Directions: The result should be the listing below, restated exactly, with its pictures left out.

Data for review:

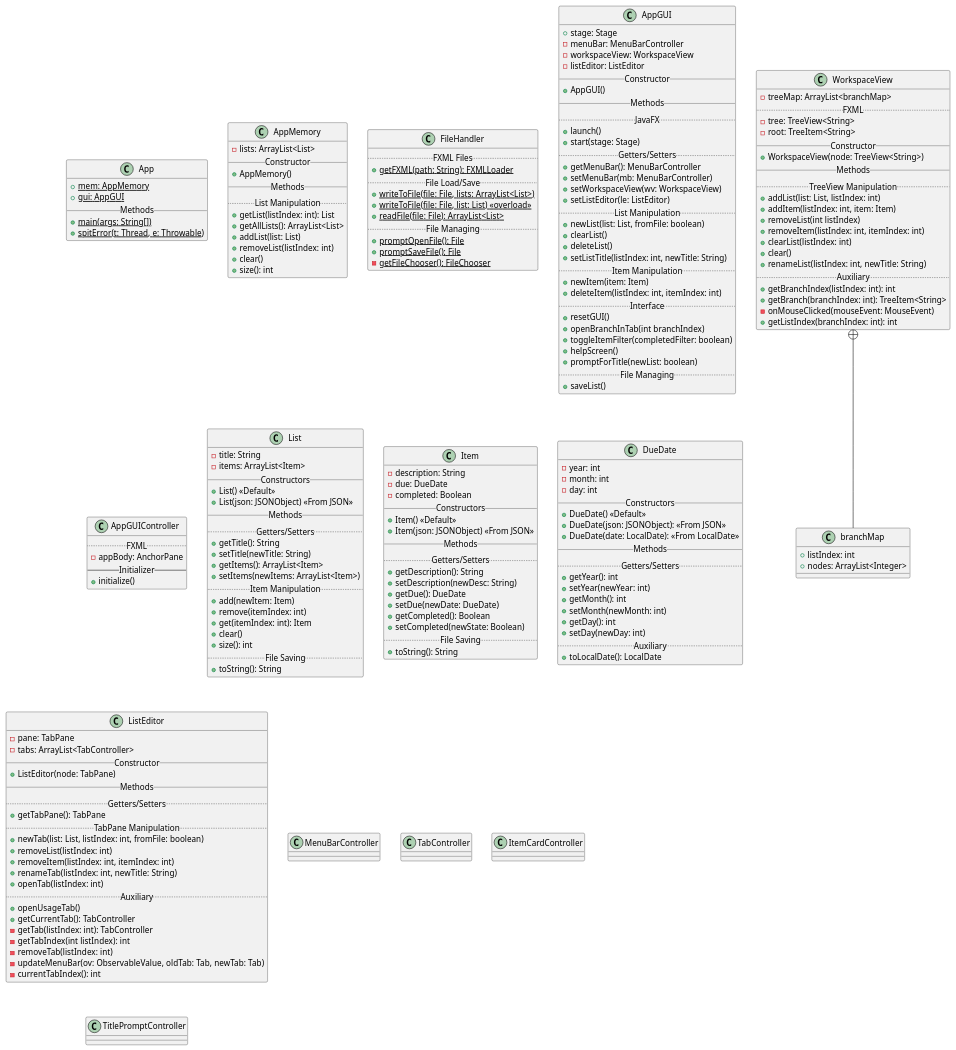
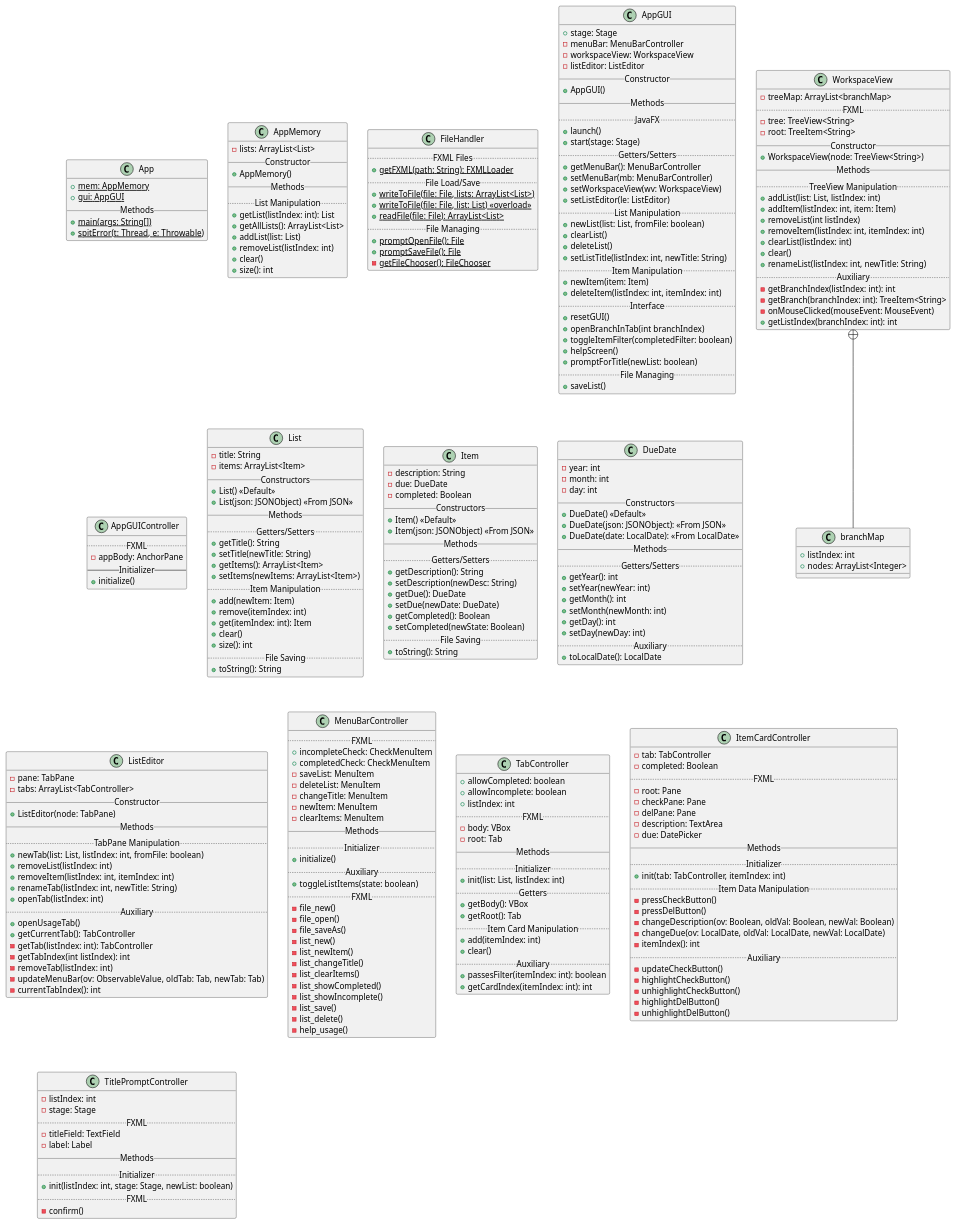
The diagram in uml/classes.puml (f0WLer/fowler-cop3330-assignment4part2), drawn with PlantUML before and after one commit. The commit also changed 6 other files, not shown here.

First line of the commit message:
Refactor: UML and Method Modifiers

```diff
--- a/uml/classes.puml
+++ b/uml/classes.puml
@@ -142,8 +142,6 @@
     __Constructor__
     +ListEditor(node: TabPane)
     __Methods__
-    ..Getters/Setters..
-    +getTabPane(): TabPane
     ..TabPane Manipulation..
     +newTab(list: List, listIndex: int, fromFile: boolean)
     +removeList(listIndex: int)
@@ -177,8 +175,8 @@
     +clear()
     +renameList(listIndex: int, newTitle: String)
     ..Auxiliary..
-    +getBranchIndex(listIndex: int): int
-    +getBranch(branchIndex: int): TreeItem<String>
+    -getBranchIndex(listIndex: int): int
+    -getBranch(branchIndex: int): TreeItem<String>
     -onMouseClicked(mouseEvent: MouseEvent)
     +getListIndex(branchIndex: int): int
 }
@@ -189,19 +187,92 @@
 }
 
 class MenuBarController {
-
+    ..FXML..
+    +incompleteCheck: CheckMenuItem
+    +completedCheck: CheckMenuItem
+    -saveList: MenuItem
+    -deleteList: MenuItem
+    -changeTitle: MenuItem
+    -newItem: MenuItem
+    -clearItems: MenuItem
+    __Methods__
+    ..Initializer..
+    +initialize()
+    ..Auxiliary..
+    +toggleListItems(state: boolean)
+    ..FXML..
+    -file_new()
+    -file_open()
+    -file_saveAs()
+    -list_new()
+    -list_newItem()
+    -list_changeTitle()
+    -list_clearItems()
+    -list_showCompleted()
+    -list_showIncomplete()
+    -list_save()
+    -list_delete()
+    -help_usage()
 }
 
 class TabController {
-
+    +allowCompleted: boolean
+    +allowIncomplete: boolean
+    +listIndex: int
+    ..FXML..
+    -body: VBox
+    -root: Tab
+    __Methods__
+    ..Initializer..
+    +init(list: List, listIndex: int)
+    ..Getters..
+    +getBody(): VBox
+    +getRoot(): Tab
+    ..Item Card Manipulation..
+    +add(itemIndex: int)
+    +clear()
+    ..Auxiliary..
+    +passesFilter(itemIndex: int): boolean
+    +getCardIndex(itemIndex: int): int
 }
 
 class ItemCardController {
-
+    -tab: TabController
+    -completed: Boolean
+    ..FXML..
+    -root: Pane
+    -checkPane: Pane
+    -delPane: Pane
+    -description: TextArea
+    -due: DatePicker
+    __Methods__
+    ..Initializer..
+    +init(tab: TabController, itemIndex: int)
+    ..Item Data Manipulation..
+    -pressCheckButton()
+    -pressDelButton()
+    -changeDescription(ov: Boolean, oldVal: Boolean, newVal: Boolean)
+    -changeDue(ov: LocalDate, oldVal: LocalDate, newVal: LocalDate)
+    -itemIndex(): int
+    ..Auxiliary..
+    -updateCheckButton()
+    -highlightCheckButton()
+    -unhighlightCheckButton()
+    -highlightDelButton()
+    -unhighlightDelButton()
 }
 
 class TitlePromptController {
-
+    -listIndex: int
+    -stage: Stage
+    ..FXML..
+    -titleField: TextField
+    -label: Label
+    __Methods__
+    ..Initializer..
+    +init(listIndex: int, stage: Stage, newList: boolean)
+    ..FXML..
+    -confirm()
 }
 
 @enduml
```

Task response:
The diagram in uml/classes.puml (f0WLer/fowler-cop3330-assignment4part2), drawn with PlantUML before and after one commit. The commit also changed 6 other files, not shown here.

First line of the commit message:
Refactor: UML and Method Modifiers

```diff
--- a/uml/classes.puml
+++ b/uml/classes.puml
@@ -142,8 +142,6 @@
     __Constructor__
     +ListEditor(node: TabPane)
     __Methods__
-    ..Getters/Setters..
-    +getTabPane(): TabPane
     ..TabPane Manipulation..
     +newTab(list: List, listIndex: int, fromFile: boolean)
     +removeList(listIndex: int)
@@ -177,8 +175,8 @@
     +clear()
     +renameList(listIndex: int, newTitle: String)
     ..Auxiliary..
-    +getBranchIndex(listIndex: int): int
-    +getBranch(branchIndex: int): TreeItem<String>
+    -getBranchIndex(listIndex: int): int
+    -getBranch(branchIndex: int): TreeItem<String>
     -onMouseClicked(mouseEvent: MouseEvent)
     +getListIndex(branchIndex: int): int
 }
@@ -189,19 +187,92 @@
 }
 
 class MenuBarController {
-
+    ..FXML..
+    +incompleteCheck: CheckMenuItem
+    +completedCheck: CheckMenuItem
+    -saveList: MenuItem
+    -deleteList: MenuItem
+    -changeTitle: MenuItem
+    -newItem: MenuItem
+    -clearItems: MenuItem
+    __Methods__
+    ..Initializer..
+    +initialize()
+    ..Auxiliary..
+    +toggleListItems(state: boolean)
+    ..FXML..
+    -file_new()
+    -file_open()
+    -file_saveAs()
+    -list_new()
+    -list_newItem()
+    -list_changeTitle()
+    -list_clearItems()
+    -list_showCompleted()
+    -list_showIncomplete()
+    -list_save()
+    -list_delete()
+    -help_usage()
 }
 
 class TabController {
-
+    +allowCompleted: boolean
+    +allowIncomplete: boolean
+    +listIndex: int
+    ..FXML..
+    -body: VBox
+    -root: Tab
+    __Methods__
+    ..Initializer..
+    +init(list: List, listIndex: int)
+    ..Getters..
+    +getBody(): VBox
+    +getRoot(): Tab
+    ..Item Card Manipulation..
+    +add(itemIndex: int)
+    +clear()
+    ..Auxiliary..
+    +passesFilter(itemIndex: int): boolean
+    +getCardIndex(itemIndex: int): int
 }
 
 class ItemCardController {
-
+    -tab: TabController
+    -completed: Boolean
+    ..FXML..
+    -root: Pane
+    -checkPane: Pane
+    -delPane: Pane
+    -description: TextArea
+    -due: DatePicker
+    __Methods__
+    ..Initializer..
+    +init(tab: TabController, itemIndex: int)
+    ..Item Data Manipulation..
+    -pressCheckButton()
+    -pressDelButton()
+    -changeDescription(ov: Boolean, oldVal: Boolean, newVal: Boolean)
+    -changeDue(ov: LocalDate, oldVal: LocalDate, newVal: LocalDate)
+    -itemIndex(): int
+    ..Auxiliary..
+    -updateCheckButton()
+    -highlightCheckButton()
+    -unhighlightCheckButton()
+    -highlightDelButton()
+    -unhighlightDelButton()
 }
 
 class TitlePromptController {
-
+    -listIndex: int
+    -stage: Stage
+    ..FXML..
+    -titleField: TextField
+    -label: Label
+    __Methods__
+    ..Initializer..
+    +init(listIndex: int, stage: Stage, newList: boolean)
+    ..FXML..
+    -confirm()
 }
 
 @enduml
```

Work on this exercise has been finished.